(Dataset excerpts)
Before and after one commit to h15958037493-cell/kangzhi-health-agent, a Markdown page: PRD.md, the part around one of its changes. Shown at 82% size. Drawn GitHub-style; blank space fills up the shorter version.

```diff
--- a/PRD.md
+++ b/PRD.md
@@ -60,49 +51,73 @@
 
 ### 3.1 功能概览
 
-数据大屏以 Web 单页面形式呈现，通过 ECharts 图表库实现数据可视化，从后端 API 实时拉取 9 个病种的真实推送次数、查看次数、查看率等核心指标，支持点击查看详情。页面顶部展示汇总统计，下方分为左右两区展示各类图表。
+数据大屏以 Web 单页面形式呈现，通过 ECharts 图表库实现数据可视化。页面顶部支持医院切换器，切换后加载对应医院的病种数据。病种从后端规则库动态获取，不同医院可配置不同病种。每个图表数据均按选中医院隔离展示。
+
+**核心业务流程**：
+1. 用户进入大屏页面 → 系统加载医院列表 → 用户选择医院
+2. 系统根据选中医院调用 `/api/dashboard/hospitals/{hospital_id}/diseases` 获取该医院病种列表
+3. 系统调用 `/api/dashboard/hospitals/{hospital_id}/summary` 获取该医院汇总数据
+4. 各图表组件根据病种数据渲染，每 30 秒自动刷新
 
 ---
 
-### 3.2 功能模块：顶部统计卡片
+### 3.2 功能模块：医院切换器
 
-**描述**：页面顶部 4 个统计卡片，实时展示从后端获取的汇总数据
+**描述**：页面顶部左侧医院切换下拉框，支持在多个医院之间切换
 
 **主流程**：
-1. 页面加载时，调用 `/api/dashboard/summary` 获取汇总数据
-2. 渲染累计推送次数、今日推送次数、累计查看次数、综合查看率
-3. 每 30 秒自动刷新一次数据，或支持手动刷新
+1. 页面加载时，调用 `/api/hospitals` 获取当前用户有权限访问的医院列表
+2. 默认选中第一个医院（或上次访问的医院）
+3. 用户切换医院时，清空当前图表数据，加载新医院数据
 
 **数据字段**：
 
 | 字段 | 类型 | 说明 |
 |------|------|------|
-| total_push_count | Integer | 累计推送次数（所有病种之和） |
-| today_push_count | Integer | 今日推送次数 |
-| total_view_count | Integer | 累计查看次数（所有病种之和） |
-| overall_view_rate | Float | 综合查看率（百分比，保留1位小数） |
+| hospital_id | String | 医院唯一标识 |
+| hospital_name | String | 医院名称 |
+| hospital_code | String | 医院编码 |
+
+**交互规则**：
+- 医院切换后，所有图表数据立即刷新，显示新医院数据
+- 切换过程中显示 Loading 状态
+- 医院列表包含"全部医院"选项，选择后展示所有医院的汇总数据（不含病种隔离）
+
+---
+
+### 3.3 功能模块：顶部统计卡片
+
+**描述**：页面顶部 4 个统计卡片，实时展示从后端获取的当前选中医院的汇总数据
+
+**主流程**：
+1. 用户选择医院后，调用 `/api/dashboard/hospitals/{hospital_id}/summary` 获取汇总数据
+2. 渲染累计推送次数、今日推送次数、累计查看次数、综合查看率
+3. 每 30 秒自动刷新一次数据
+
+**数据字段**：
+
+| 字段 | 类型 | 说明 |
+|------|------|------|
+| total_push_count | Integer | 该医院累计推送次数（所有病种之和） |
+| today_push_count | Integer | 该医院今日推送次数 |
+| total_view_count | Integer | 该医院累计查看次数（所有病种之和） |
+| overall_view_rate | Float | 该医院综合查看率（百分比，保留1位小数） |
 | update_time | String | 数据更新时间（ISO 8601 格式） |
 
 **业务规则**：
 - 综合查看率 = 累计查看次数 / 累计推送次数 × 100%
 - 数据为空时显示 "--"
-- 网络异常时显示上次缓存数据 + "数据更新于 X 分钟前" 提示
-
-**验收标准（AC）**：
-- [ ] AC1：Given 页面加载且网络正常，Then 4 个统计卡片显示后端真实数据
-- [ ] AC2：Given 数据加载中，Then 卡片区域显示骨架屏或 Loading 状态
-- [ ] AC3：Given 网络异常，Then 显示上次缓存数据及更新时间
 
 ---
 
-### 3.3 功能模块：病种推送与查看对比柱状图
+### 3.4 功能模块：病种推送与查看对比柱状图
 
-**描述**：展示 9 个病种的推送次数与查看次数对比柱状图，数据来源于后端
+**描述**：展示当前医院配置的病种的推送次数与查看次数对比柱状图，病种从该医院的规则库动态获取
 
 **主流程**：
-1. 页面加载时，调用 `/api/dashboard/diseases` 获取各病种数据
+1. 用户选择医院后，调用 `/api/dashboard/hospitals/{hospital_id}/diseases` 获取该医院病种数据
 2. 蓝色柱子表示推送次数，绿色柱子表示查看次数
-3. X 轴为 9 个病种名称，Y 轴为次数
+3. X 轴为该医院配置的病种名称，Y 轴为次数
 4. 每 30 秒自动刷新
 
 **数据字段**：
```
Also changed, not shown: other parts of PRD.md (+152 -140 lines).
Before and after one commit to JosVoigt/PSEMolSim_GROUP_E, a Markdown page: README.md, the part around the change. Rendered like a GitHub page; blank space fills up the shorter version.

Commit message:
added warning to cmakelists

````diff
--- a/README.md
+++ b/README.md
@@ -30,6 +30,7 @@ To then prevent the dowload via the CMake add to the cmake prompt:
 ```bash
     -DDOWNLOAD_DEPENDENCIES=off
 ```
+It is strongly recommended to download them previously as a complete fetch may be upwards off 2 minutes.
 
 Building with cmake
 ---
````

:: What you have to do ::
The answer should be one number, the count of lines in the data that include the string "病种推送与查看对比柱状图".

:: Solution for this problem ::
2